To handle validation in glmark2 we added a special mode in which we just draw the first frame of each benchmark and fuzzily compare some pixel values against expected reference values. We rely on the 3D pipeline being deterministic, so, if a single pixel is correct, chances are that all pixels are correct. Is this a 100% robust validation solution? No, but it is more than enough for our needs; it’s not our aim to provide a conformance suite.
Educating new developers
The last (but not least) goal we have for glmark2 is a surprising but important one: educating new developers.
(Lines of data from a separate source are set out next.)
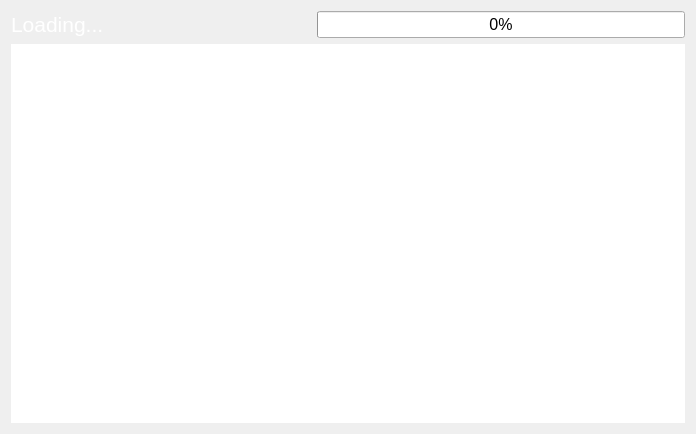
Old version of the form UI/download.ui in the repository UjwalReddy267/COMIC_SD.
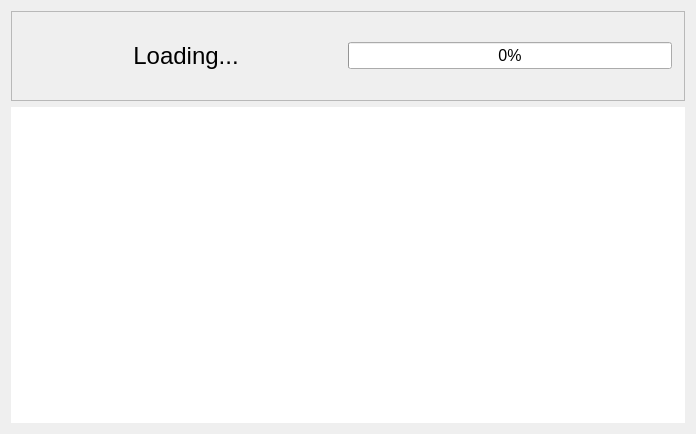
New version of the form.

Commit message: Bug Fixes Changed color scheme

Diff of the .ui file:
```diff
--- a/UI/download.ui
+++ b/UI/download.ui
@@ -21,17 +21,50 @@
   <property name="windowTitle">
    <string>Form</string>
   </property>
-  <layout class="QVBoxLayout" name="verticalLayout_2">
+  <layout class="QVBoxLayout" name="verticalLayout">
+   <item>
+    <widget class="QFrame" name="mainProgressFrame">
+     <property name="frameShape">
+      <enum>QFrame::StyledPanel</enum>
+     </property>
+     <property name="frameShadow">
+      <enum>QFrame::Raised</enum>
+     </property>
+     <layout class="QHBoxLayout" name="horizontalLayout">
+      <property name="spacing">
+       <number>0</number>
+      </property>
+      <property name="leftMargin">
+       <number>6</number>
+      </property>
+      <property name="topMargin">
+       <number>30</number>
+      </property>
+      <property name="rightMargin">
+       <number>6</number>
+      </property>
+      <property name="bottomMargin">
+       <number>30</number>
+      </property>
    <item>
     <layout class="QHBoxLayout" name="horizontalLayout_4">
+        <property name="spacing">
+         <number>0</number>
+        </property>
      <property name="leftMargin">
-      <number>0</number>
+         <number>6</number>
      </property>
      <property name="rightMargin">
-      <number>0</number>
+         <number>6</number>
      </property>
      <item>
       <widget class="QLabel" name="downloadNameLabel">
+          <property name="sizePolicy">
+           <sizepolicy hsizetype="Expanding" vsizetype="Preferred">
+            <horstretch>0</horstretch>
+            <verstretch>0</verstretch>
+           </sizepolicy>
+          </property>
        <property name="minimumSize">
         <size>
          <width>300</width>
@@ -40,17 +73,18 @@
        </property>
        <property name="font">
         <font>
-         <pointsize>16</pointsize>
+            <pointsize>18</pointsize>
+            <stylestrategy>PreferDefault</stylestrategy>
         </font>
        </property>
        <property name="styleSheet">
-        <string notr="true">color:#ffffff</string>
+           <string notr="true"/>
        </property>
        <property name="text">
         <string>Loading...</string>
        </property>
        <property name="alignment">
-        <set>Qt::AlignLeading|Qt::AlignLeft|Qt::AlignVCenter</set>
+           <set>Qt::AlignCenter</set>
        </property>
        <property name="wordWrap">
         <bool>true</bool>
@@ -62,6 +96,12 @@
        <property name="enabled">
         <bool>true</bool>
        </property>
+          <property name="sizePolicy">
+           <sizepolicy hsizetype="MinimumExpanding" vsizetype="Fixed">
+            <horstretch>0</horstretch>
+            <verstretch>0</verstretch>
+           </sizepolicy>
+          </property>
        <property name="font">
         <font>
          <pointsize>12</pointsize>
@@ -78,11 +118,14 @@
      </item>
     </layout>
    </item>
+     </layout>
+    </widget>
+   </item>
    <item>
     <widget class="QListWidget" name="progressList">
      <property name="font">
       <font>
-       <pointsize>12</pointsize>
+       <pointsize>16</pointsize>
        <stylestrategy>PreferDefault</stylestrategy>
       </font>
      </property>
```
Lines whose indentation alone changed are shown as unchanged. The commit also changes 8 other files.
We found that one of the main issues developers have when trying to move to modern, programmable 3D APIs, and in particular OpenGL ES 2.0, is the lack of concrete information on how to work with the new APIs, like EGL, and, also, how to apply fundamental 3D techniques that were straightforward before, e.g., lighting. Due to our focus on benchmarks for fundamental techniques, we are actually providing clear examples of how to achieve useful results. We make a special effort to ensure that both the C++ and the shader code are understandable, including comments explaining why and how we are doing things. Developers can use the glmark2 code base as a launchpad to explore the wonders of modern 3D graphics.
Our journey with glmark2 has been very exciting so far, and the future looks brighter than ever! We are constantly working on new features, and the recent addition of support for Android has made glmark2 one of the most versatile Free Software 3D benchmarking tools available. You can learn more about what we are planning by visiting our blueprints page.
What are you waiting for? Grab glmark2 and start exploring!